Just 12 attendees travelled from cities with populations of less than 20,000, and twice as many of the more than 250 attendees came from northeastern states than came from southern states, according to pre-conference registration data. Almost half of all attendees are from Chicago, New York or Washington. Jeff Truesdell, a convention co-chair, said it is common for attendance to spike in areas where the organization is hosting the conference.
“Many out journalists gravitate towards larger cities and major media markets, where they are likely to be more open about their orientation than they might be if they are the lone journalist working in a small town,” Truesdell said.
“My first job was at a small college town,” he said. “I was in my early 20s and then questioning my own orientation … and it wasn’t like I was going to be waving the pride flag at my newsroom desk at that time.”
The 77 cities represented at the convention have an average population of more than 500,000. States with NLGJA chapters tend to have more attendees. Through the association’s almost 25-year history, chapters have more often formed in northern or coastal states.
There are exceptions. Georgia has the most attendees this year of any southern region, which the local chapter president says reflects Atlanta’s vibrant LGBT population.
“Atlanta is really kind of the gay headquarters of the south,” said Holly Crenshaw, president of the Georgia chapter and director of marketing and communication at Emory University Libraries. “It is a gay mecca for a lot of southern people. Atlanta has a big gay population, and a lot of people gravitate to it.”
Crenshaw said she would like to see more chapters organize in the south.
“Certainly, we all need support no matter where we live,” Crenshaw said. “Even in more progressive areas, I think that is one of the great benefits our organization provides.”
The Chicago chapter pulls in members from smaller markets and towns across Illinois and neighboring states, chapter president Sean Lewis said.
LGBT journalists in smaller cities or markets need a place to go where they are comfortable being out, he added.
“We live in a weird time, don’t we? We have rights for the LGBT community falling into place at a rate that we didn’t even see in the civil rights movement,” Lewis said. “But there are still smaller places, and even in larger cities, where there are still people who don’t understand.”
Smaller markets have a much different atmosphere than the larger ones, Lewis said, both in the newsroom and in the community.
“Even if the news managers themselves don’t care someone’s LGBT, they still have in the back of their mind that the viewers care,” he said, “and it might affect the perception of the station and ratings.”
The Ford Foundation, a nonprofit grant-making organization, is funding a project in which NLGJA is working with the Asian American Journalists Association and media outlets to cover and write about minority communities in Nebraska. The project was launched to bring attention to what are normally poorly covered groups, said Barbara Raab of the Ford Foundation.

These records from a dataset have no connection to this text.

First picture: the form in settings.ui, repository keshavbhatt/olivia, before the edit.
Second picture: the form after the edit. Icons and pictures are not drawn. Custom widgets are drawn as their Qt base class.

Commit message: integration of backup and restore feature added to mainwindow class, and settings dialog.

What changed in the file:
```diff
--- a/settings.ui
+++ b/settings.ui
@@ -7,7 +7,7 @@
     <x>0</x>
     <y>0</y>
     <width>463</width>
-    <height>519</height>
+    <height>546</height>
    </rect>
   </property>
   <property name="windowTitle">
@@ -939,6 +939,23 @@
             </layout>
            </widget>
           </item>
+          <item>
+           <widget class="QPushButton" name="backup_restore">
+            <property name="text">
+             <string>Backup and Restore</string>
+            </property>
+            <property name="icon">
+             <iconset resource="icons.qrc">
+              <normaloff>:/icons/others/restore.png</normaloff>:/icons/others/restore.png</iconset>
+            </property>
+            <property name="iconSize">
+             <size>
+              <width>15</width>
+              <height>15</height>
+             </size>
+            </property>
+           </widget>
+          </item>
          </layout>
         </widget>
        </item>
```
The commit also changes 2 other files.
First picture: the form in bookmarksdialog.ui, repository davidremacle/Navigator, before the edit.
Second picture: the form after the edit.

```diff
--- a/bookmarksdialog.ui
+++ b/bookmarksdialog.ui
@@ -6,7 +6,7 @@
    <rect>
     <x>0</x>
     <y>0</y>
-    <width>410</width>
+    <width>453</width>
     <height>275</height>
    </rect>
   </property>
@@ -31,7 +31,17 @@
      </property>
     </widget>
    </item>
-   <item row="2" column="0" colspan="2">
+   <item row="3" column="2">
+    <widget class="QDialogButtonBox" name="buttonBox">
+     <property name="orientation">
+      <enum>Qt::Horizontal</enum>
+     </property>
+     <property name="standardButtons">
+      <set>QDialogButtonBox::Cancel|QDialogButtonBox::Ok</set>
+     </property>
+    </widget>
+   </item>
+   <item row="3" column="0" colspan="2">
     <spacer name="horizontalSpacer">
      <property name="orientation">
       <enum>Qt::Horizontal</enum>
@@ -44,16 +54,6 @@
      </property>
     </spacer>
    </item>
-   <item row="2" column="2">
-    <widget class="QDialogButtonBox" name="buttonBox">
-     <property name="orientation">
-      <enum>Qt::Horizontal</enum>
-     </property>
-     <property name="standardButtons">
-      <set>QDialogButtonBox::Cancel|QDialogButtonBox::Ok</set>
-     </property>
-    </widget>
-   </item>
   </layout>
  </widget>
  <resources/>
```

“Coverage of racial, ethnic, gender identity and sexual minorities tends to happen in large places,” Raab said. “I think this is an interesting project, because it is kind of counter-intuitive. When I first learned about it, I said ‘Nebraska? Seriously?’ But the more I thought about it, the more I thought ‘absolutely Nebraska.’”
Anecdotal evidence indicates that gay journalists still face discrimination in southern or smaller cities, conference attendees say. But Matthew Petrillo, an investigative and general assignment TV reporter from one of the smaller cities represented at the conference, said he enjoys working in his market and has never faced discrimination in the newsroom.
“Honestly, it’s been super good — I think [being gay] makes you stand out a little bit,” Petrillo said.
Petrillo broke a story this year while reporting in Latta, S.C., a town with a population of about 1,400 people, when the mayor fired the police chief, whom he believed to be gay. The story was quickly picked up by national media and news outlets as far away as London.
The mayor was caught on tape saying that he would much rather have someone who drank too much taking care of his child than someone “whose lifestyle is questionable.”
Residents rallied behind the police chief and the City Council reinstated her while stripping the mayor of his power.
In small markets, “you can do stories that really affect the community and make a difference,” Petrillo said. “That’s what it’s all about.”
About the Author
Bobby Blanchard is a student at the University of Texas. Click here to learn more about him.